It is the end of the year—a time when millions of people make promises to improve their lives and themselves. According to a recent Marist Poll, 59 % of people kept their New Year resolutions in 2014. So what is it that makes a resolution stick? One expert, Judith Beck, Ph.D. , president of the Beck Institute for Cognitive Behavior Therapy in Philadelphia and a clinical associate professor of psychology at the University of Pennsylvania, explains the benefits of a buddy system and why vague goals fail.

For All Those Procrastinators
New Year’s resolutions tend to encompass big commitments that people have put off. “Usually these are things that are difficult to do, otherwise we would have done them already,” explains Dr. Beck.

The most common January goals focus on weight loss and better general health, but nearly all of them fit into one of seven categories: physical health, organization, relationships, how to spend leisure time, spirituality, creativity and work. “Some people want to get back to the way they used to be, and are committed to making a full-fledged effort,” Dr. Beck says of the goal-setters. “Others want to expand themselves and feel more fulfilled in life.”

The Stickiness Problem
As any visit to a gym in January will attest, most people can persist with a resolution for a few weeks. But by February, that drive is often depleted and the treadmills go empty. “There is some research to show that people who start trying to lose weight because they’ve had a medical scare are more successful than people who do it for another reason,” explains Dr. Beck. In other words, “Often the resolution will stick if the stakes are very high.”

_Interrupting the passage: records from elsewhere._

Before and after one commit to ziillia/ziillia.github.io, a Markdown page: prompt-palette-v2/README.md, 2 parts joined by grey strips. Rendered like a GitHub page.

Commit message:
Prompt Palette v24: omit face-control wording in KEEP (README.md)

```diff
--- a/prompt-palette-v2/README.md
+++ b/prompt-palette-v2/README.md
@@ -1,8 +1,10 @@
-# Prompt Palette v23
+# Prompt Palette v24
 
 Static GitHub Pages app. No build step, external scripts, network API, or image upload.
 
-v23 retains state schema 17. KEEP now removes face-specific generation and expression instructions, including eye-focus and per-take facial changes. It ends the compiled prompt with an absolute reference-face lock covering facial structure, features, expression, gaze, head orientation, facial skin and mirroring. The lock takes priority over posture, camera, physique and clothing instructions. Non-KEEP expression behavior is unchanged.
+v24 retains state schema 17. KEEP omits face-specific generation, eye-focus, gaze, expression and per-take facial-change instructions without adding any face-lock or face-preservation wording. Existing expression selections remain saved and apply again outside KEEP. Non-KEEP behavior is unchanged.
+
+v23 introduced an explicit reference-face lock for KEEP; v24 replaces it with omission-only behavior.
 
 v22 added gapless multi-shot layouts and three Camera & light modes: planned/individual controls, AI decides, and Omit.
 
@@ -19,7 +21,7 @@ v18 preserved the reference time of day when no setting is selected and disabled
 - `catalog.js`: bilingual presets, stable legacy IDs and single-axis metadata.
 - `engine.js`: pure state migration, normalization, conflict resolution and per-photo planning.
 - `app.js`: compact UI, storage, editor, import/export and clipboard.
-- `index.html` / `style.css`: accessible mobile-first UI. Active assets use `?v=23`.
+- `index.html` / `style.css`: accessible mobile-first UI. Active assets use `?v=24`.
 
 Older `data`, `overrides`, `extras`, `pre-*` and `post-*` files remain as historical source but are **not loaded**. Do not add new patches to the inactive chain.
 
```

Happy New Year  Typically, though, people fail to stick to their annual goals because the resolutions are too demanding, vague or unrealistic. “There can also be external factors. If your objective is to spend more time with family, you may need the cooperation of your teenagers to plan more outings, for example,” Dr. Beck says.

Learning to Cope
When people feel unmotivated or discouraged, says Dr. Beck, they have unhelpful thoughts that interfere with working toward their goal. “So you need to predict in advance what thoughts you might have, when you’re feeling more gung-ho—like now, before you’ve even started—and write them down,” says the cognitive-behavioral therapist. “Nobody is taught how to get back on track when they make a mistake,” she says, but a person can take control of sabotaging thoughts by reading those responses daily.

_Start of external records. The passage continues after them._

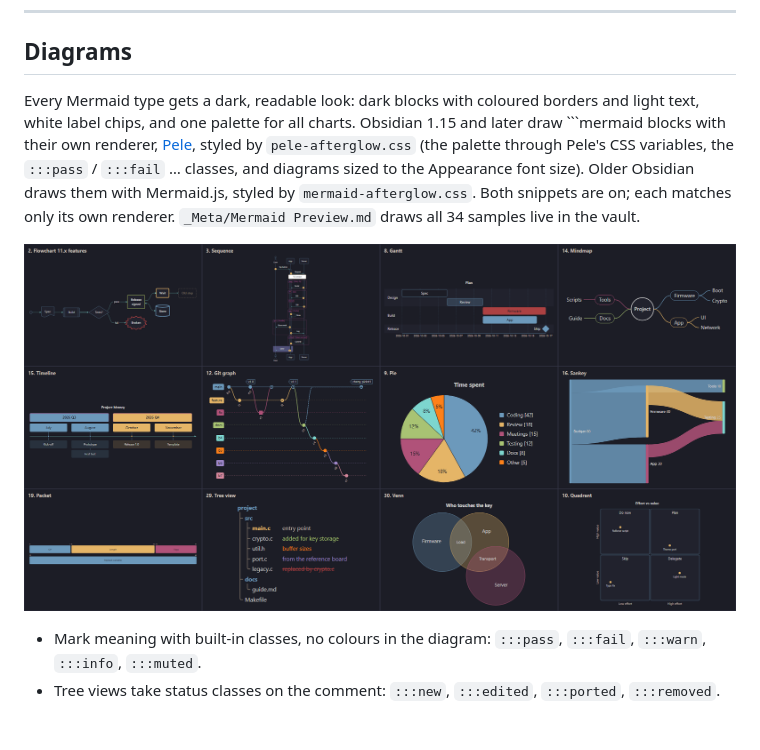
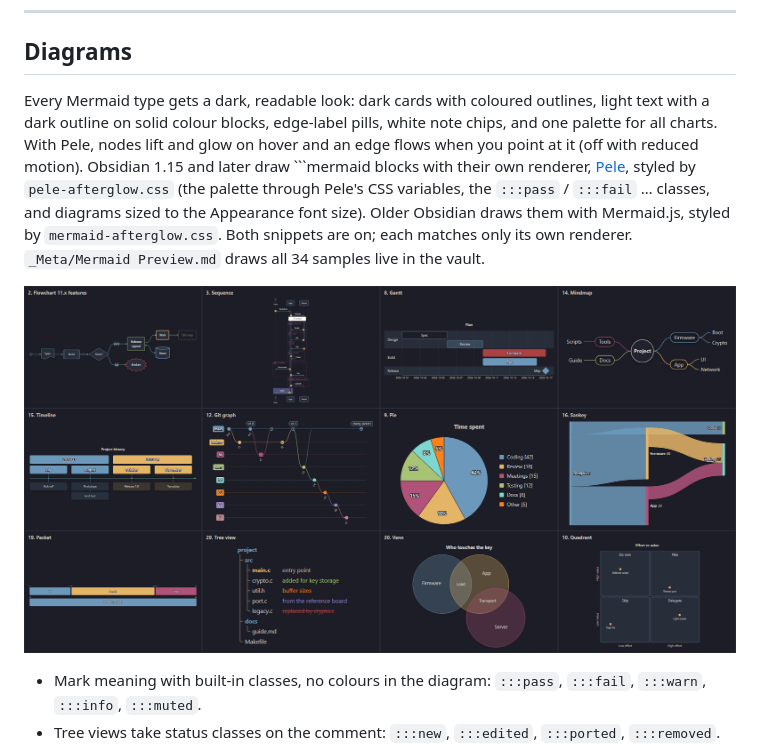
Before and after one commit to zelvet-velvet/agent-worklog-vault, a Markdown page: README.md, the part around the change. Rendered like a GitHub page; pictures changed too: docs/mermaid-gallery.png; blank space fills up the shorter version.

````diff
--- a/README.md
+++ b/README.md
@@ -176,7 +176,7 @@ Journal and report text is written in Traditional Chinese in a Taiwan work-log t
 
 ## Diagrams
 
-Every Mermaid type gets a dark, readable look: dark blocks with coloured borders and light text, white label chips, and one palette for all charts. Obsidian 1.15 and later draw ```mermaid blocks with their own renderer, [Pele](https://github.com/obsidianmd/pele), styled by `pele-afterglow.css` (the palette through Pele's CSS variables, the `:::pass` / `:::fail` … classes, and diagrams sized to the Appearance font size). Older Obsidian draws them with Mermaid.js, styled by `mermaid-afterglow.css`. Both snippets are on; each matches only its own renderer. `_Meta/Mermaid Preview.md` draws all 34 samples live in the vault.
+Every Mermaid type gets a dark, readable look: dark cards with coloured outlines, light text with a dark outline on solid colour blocks, edge-label pills, white note chips, and one palette for all charts. With Pele, nodes lift and glow on hover and an edge flows when you point at it (off with reduced motion). Obsidian 1.15 and later draw ```mermaid blocks with their own renderer, [Pele](https://github.com/obsidianmd/pele), styled by `pele-afterglow.css` (the palette through Pele's CSS variables, the `:::pass` / `:::fail` … classes, and diagrams sized to the Appearance font size). Older Obsidian draws them with Mermaid.js, styled by `mermaid-afterglow.css`. Both snippets are on; each matches only its own renderer. `_Meta/Mermaid Preview.md` draws all 34 samples live in the vault.
 
 ![Mermaid diagrams in the vault theme](docs/mermaid-gallery.png)
 
````
Also changed, not shown: README.zh-TW.md (+1 -1 lines), 2 other files.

Dr. Beck also advises clients to imagine themselves in a year or five years, both having reached their goals and establishing them as habits and having failed.

“No-Choice” Category
Most people have some positive behaviors that they might not consistently want to do but they decide to always do anyway. Dr. Beck calls this the “no-choice category,” and places putting on a seat belt or getting dressed for work in this column. “We do them without struggle because we don’t give ourselves a choice,” she says. “It’s the choice that makes sticking to a resolution so difficult.” She suggests putting positive behaviors on a mental “no-choice” list and reaffirm them daily. “If you never give yourself the option to eat dessert, you’ll never have the struggle,” she says.

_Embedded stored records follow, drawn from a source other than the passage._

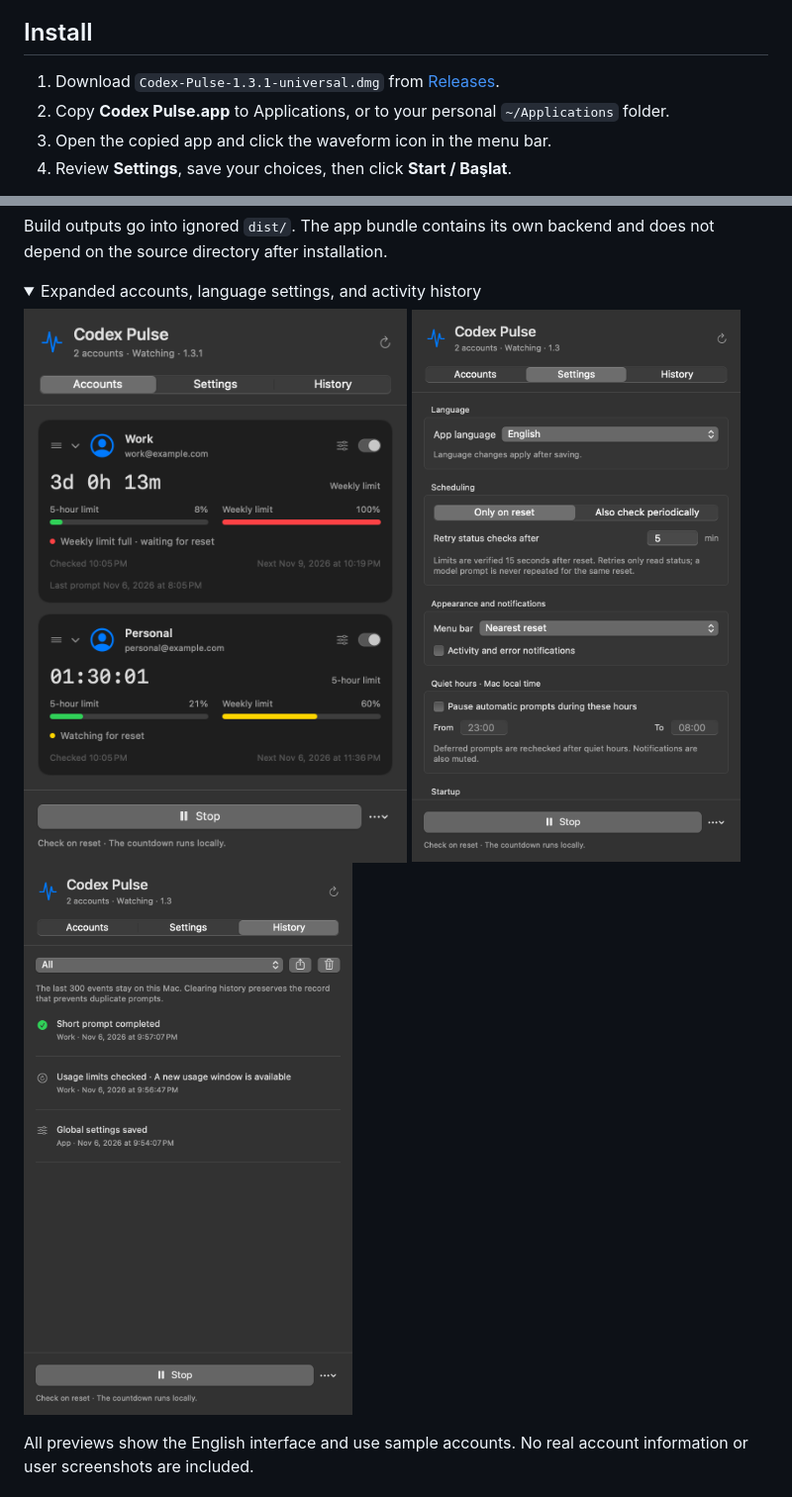
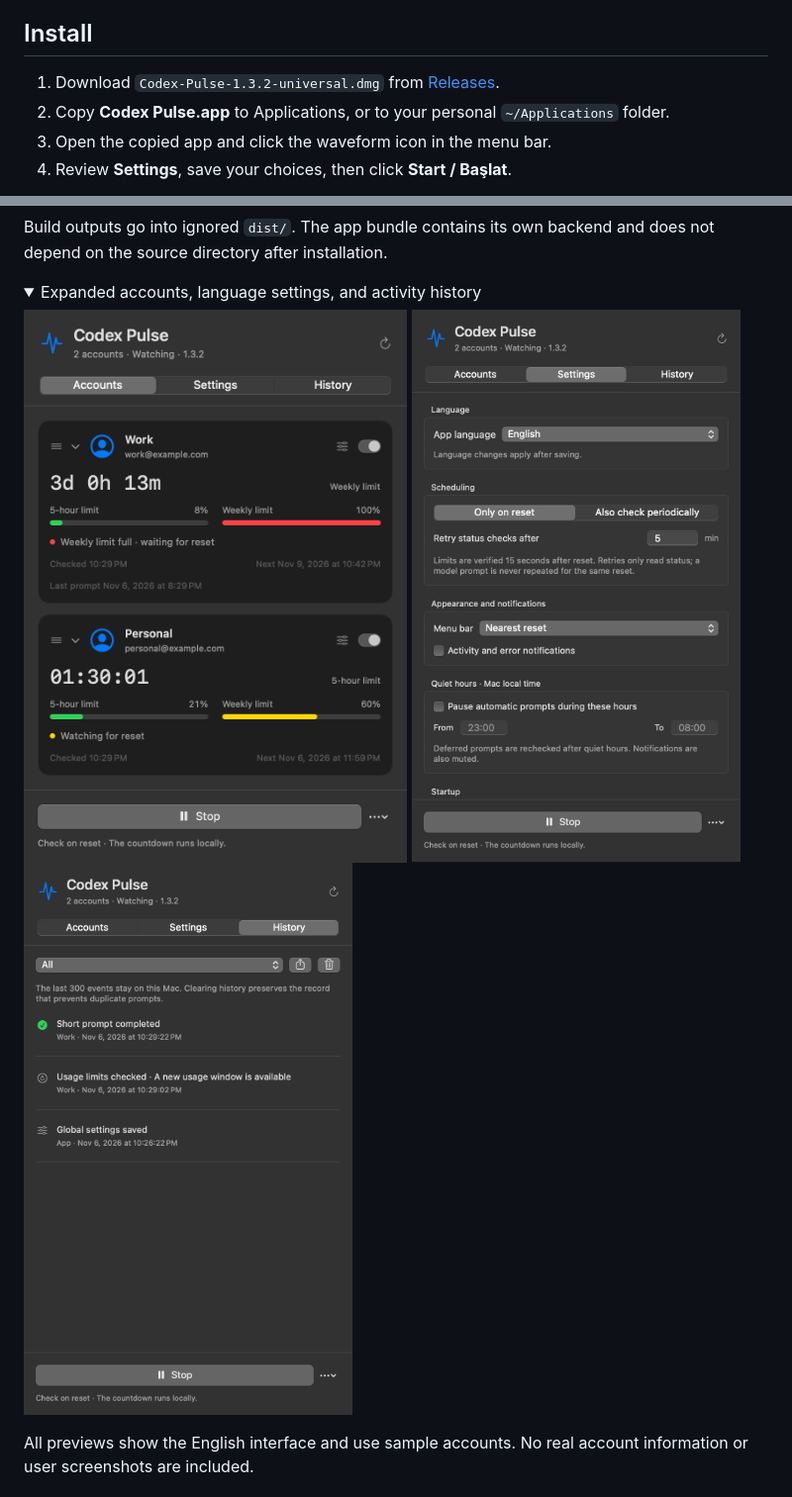
Before and after one commit to erhanyigiter/Codex-Pulse, a Markdown page: README.md, 2 parts joined by grey strips. Shown at 99% size. GitHub-like rendering; pictures changed too: docs/images/accounts.png, docs/images/history.png, docs/images/settings.png; folded sections open.

Commit message:
Release 1.3.2: merge duplicate verified accounts and remove mismatch banner

```diff
--- a/README.md
+++ b/README.md
@@ -51,7 +56,7 @@ starts a new usage window. Automation is off by default.
 
 ## Install
 
-1. Download `Codex-Pulse-1.3.1-universal.dmg` from [Releases](https://github.com/erhanyigiter/Codex-Pulse/releases).
+1. Download `Codex-Pulse-1.3.2-universal.dmg` from [Releases](https://github.com/erhanyigiter/Codex-Pulse/releases).
 2. Copy **Codex Pulse.app** to Applications, or to your personal `~/Applications` folder.
 3. Open the copied app and click the waveform icon in the menu bar.
 4. Review **Settings**, save your choices, then click **Start / Başlat**.
```
Also changed, not shown: other parts of README.md (+6 -1 lines), KULLANIM.md (+2 -2 lines), docs/images/accounts-tr.png, docs/images/collapsed.png, docs/images/dropdowns.gif, 4 other files.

Don’t Wait to Motivate
Dr. Beck has witnessed firsthand that taking action sparks motivation. “Once you actually get to the gym, the first minute may be difficult, but it almost always gets easier,” she says. She also says that the best way to stick to a resolution is to have an accountability system, whether that is an app or a partner, she says.

When you do put on those gym clothes, she adds, you need to congratulate yourself. “Constant affirmation is essential to success,” says Dr. Beck.